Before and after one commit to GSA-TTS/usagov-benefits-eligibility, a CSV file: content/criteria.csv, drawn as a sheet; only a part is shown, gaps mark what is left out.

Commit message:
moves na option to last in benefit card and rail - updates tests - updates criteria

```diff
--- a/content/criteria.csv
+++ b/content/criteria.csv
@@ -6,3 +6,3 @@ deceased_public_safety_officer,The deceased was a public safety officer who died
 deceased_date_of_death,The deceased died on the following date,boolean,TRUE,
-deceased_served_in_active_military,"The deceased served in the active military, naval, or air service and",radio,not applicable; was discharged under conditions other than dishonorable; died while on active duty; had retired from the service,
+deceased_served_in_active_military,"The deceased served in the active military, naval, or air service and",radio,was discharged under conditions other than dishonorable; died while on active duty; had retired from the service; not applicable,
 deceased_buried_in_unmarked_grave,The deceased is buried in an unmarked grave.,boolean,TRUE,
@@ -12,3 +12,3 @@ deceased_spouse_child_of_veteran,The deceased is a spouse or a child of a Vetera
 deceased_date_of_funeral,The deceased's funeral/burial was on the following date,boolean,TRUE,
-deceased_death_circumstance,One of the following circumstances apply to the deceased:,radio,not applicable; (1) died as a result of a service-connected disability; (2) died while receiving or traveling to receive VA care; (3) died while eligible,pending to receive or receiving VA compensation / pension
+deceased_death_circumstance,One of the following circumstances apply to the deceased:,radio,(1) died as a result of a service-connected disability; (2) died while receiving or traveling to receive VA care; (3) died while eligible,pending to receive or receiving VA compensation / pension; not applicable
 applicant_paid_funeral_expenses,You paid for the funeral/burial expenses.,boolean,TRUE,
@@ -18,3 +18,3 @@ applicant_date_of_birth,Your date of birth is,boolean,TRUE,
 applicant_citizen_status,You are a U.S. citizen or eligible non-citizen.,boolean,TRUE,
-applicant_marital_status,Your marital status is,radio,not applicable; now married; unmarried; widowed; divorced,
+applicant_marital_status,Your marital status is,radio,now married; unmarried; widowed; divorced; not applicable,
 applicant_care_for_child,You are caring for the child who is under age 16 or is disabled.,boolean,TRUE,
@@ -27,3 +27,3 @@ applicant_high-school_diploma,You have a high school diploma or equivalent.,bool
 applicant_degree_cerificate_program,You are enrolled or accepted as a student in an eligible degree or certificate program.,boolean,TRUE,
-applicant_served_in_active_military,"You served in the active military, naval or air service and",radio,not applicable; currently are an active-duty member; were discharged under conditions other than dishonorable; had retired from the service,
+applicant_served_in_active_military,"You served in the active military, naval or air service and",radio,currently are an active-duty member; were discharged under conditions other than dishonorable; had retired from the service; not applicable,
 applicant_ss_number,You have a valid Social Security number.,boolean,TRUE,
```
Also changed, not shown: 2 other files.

*About this task*
For the word "died", say how many lines of the listing contain it; give the number alone.

*Answer below*
6